EXERCISE
Could you repeat all of the entries exactly, leaving out any pictures?

LISTED ENTRIES

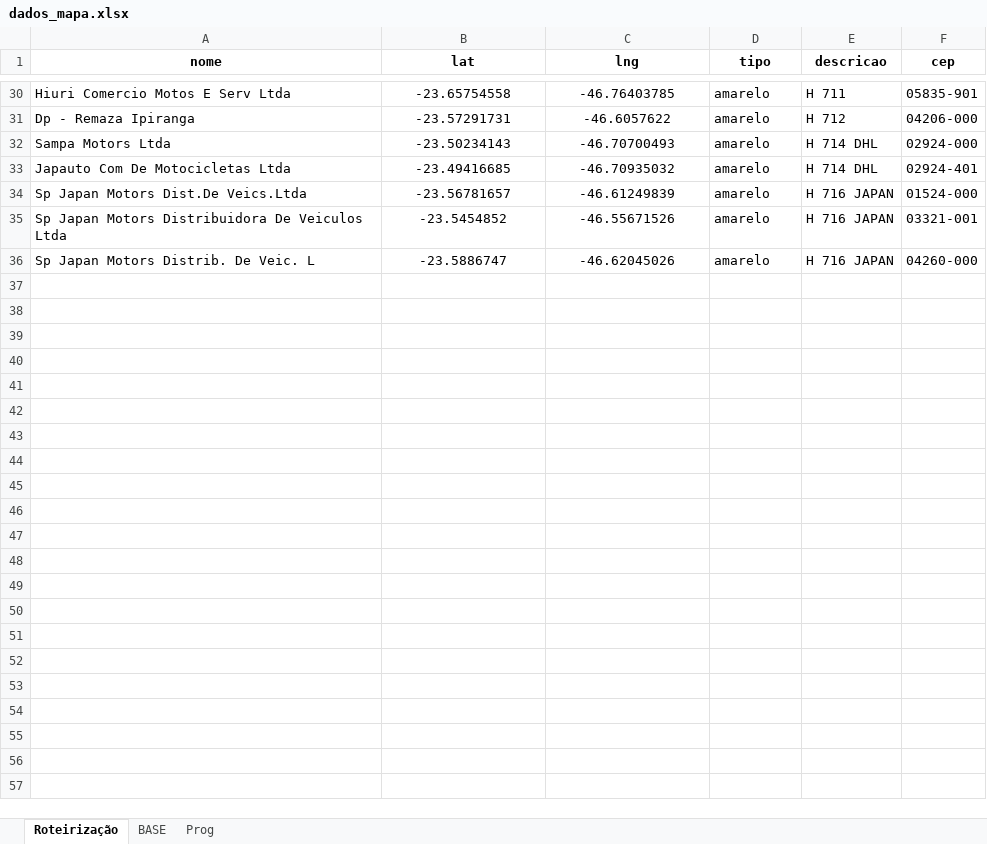
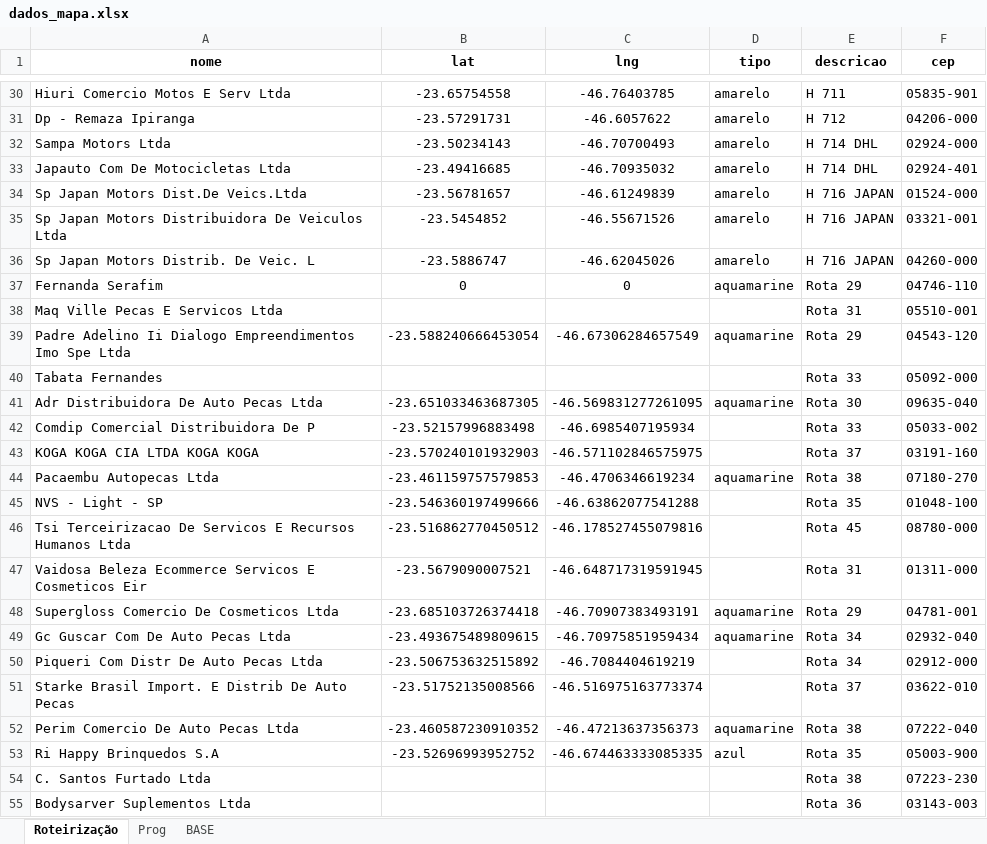
Before and after one commit to BeelZoro/mapa-dhl, an Excel workbook: dados_mapa.xlsx, sheet Roteirização, drawn as a sheet; only a part is shown, gaps mark what is left out; values as stored, in another font and other column widths than the file's, no borders; the diff covers the shown part only; the diff names each change by its address in the sheet, - before the commit and + after, or states it on an @@ line.

```diff
--- a/dados_mapa.xlsx (sheet Roteirização)
+++ b/dados_mapa.xlsx (sheet Roteirização)
@@ sheet tab order changed: Roteirização | Prog | BASE @@
+row 37: Fernanda Serafim | 0 | 0 | aquamarine | Rota 29 | 04746-110
+row 38: Maq Ville Pecas E Servicos Ltda |  |  |  | Rota 31 | 05510-001
+row 39: Padre Adelino Ii Dialogo Empreendimentos Imo Spe Ltda | -23.588240666453054 | -46.67306284657549 | aquamarine | Rota 29 | 04543-120
+row 40: Tabata Fernandes |  |  |  | Rota 33 | 05092-000
+row 41: Adr Distribuidora De Auto Pecas Ltda | -23.651033463687305 | -46.569831277261095 | aquamarine | Rota 30 | 09635-040
+row 42: Comdip Comercial Distribuidora De P | -23.52157996883498 | -46.6985407195934 |  | Rota 33 | 05033-002
+row 43: KOGA KOGA CIA LTDA KOGA KOGA | -23.570240101932903 | -46.571102846575975 |  | Rota 37 | 03191-160
+row 44: Pacaembu Autopecas Ltda | -23.461159757579853 | -46.4706346619234 | aquamarine | Rota 38 | 07180-270
+row 45: NVS - Light - SP | -23.546360197499666 | -46.63862077541288 |  | Rota 35 | 01048-100
+row 46: Tsi Terceirizacao De Servicos E Recursos Humanos Ltda | -23.516862770450512 | -46.178527455079816 |  | Rota 45 | 08780-000
+row 47: Vaidosa Beleza Ecommerce Servicos E Cosmeticos Eir | -23.5679090007521 | -46.648717319591945 |  | Rota 31 | 01311-000
+row 48: Supergloss Comercio De Cosmeticos Ltda | -23.685103726374418 | -46.70907383493191 | aquamarine | Rota 29 | 04781-001
+row 49: Gc Guscar Com De Auto Pecas Ltda | -23.493675489809615 | -46.70975851959434 | aquamarine | Rota 34 | 02932-040
+row 50: Piqueri Com Distr De Auto Pecas Ltda | -23.506753632515892 | -46.7084404619219 |  | Rota 34 | 02912-000
+row 51: Starke Brasil Import. E Distrib De Auto Pecas | -23.51752135008566 | -46.516975163773374 |  | Rota 37 | 03622-010
+row 52: Perim Comercio De Auto Pecas Ltda | -23.460587230910352 | -46.47213637356373 | aquamarine | Rota 38 | 07222-040
+row 53: Ri Happy Brinquedos S.A | -23.52696993952752 | -46.674463333085335 | azul | Rota 35 | 05003-900
+row 54: C. Santos Furtado Ltda |  |  |  | Rota 38 | 07223-230
+row 55: Bodysarver Suplementos Ltda |  |  |  | Rota 36 | 03143-003
```
Also changed, not shown: 23 added rows elsewhere in this sheet, sheet Prog, sheet BASE.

RESULT FOR THIS TASK
Before and after one commit to BeelZoro/mapa-dhl, an Excel workbook: dados_mapa.xlsx, sheet Roteirização, drawn as a sheet; only a part is shown, gaps mark what is left out; values as stored, in another font and other column widths than the file's, no borders; the diff covers the shown part only; the diff names each change by its address in the sheet, - before the commit and + after, or states it on an @@ line.

```diff
--- a/dados_mapa.xlsx (sheet Roteirização)
+++ b/dados_mapa.xlsx (sheet Roteirização)
@@ sheet tab order changed: Roteirização | Prog | BASE @@
+row 37: Fernanda Serafim | 0 | 0 | aquamarine | Rota 29 | 04746-110
+row 38: Maq Ville Pecas E Servicos Ltda |  |  |  | Rota 31 | 05510-001
+row 39: Padre Adelino Ii Dialogo Empreendimentos Imo Spe Ltda | -23.588240666453054 | -46.67306284657549 | aquamarine | Rota 29 | 04543-120
+row 40: Tabata Fernandes |  |  |  | Rota 33 | 05092-000
+row 41: Adr Distribuidora De Auto Pecas Ltda | -23.651033463687305 | -46.569831277261095 | aquamarine | Rota 30 | 09635-040
+row 42: Comdip Comercial Distribuidora De P | -23.52157996883498 | -46.6985407195934 |  | Rota 33 | 05033-002
+row 43: KOGA KOGA CIA LTDA KOGA KOGA | -23.570240101932903 | -46.571102846575975 |  | Rota 37 | 03191-160
+row 44: Pacaembu Autopecas Ltda | -23.461159757579853 | -46.4706346619234 | aquamarine | Rota 38 | 07180-270
+row 45: NVS - Light - SP | -23.546360197499666 | -46.63862077541288 |  | Rota 35 | 01048-100
+row 46: Tsi Terceirizacao De Servicos E Recursos Humanos Ltda | -23.516862770450512 | -46.178527455079816 |  | Rota 45 | 08780-000
+row 47: Vaidosa Beleza Ecommerce Servicos E Cosmeticos Eir | -23.5679090007521 | -46.648717319591945 |  | Rota 31 | 01311-000
+row 48: Supergloss Comercio De Cosmeticos Ltda | -23.685103726374418 | -46.70907383493191 | aquamarine | Rota 29 | 04781-001
+row 49: Gc Guscar Com De Auto Pecas Ltda | -23.493675489809615 | -46.70975851959434 | aquamarine | Rota 34 | 02932-040
+row 50: Piqueri Com Distr De Auto Pecas Ltda | -23.506753632515892 | -46.7084404619219 |  | Rota 34 | 02912-000
+row 51: Starke Brasil Import. E Distrib De Auto Pecas | -23.51752135008566 | -46.516975163773374 |  | Rota 37 | 03622-010
+row 52: Perim Comercio De Auto Pecas Ltda | -23.460587230910352 | -46.47213637356373 | aquamarine | Rota 38 | 07222-040
+row 53: Ri Happy Brinquedos S.A | -23.52696993952752 | -46.674463333085335 | azul | Rota 35 | 05003-900
+row 54: C. Santos Furtado Ltda |  |  |  | Rota 38 | 07223-230
+row 55: Bodysarver Suplementos Ltda |  |  |  | Rota 36 | 03143-003
```
Also changed, not shown: 23 added rows elsewhere in this sheet, sheet Prog, sheet BASE.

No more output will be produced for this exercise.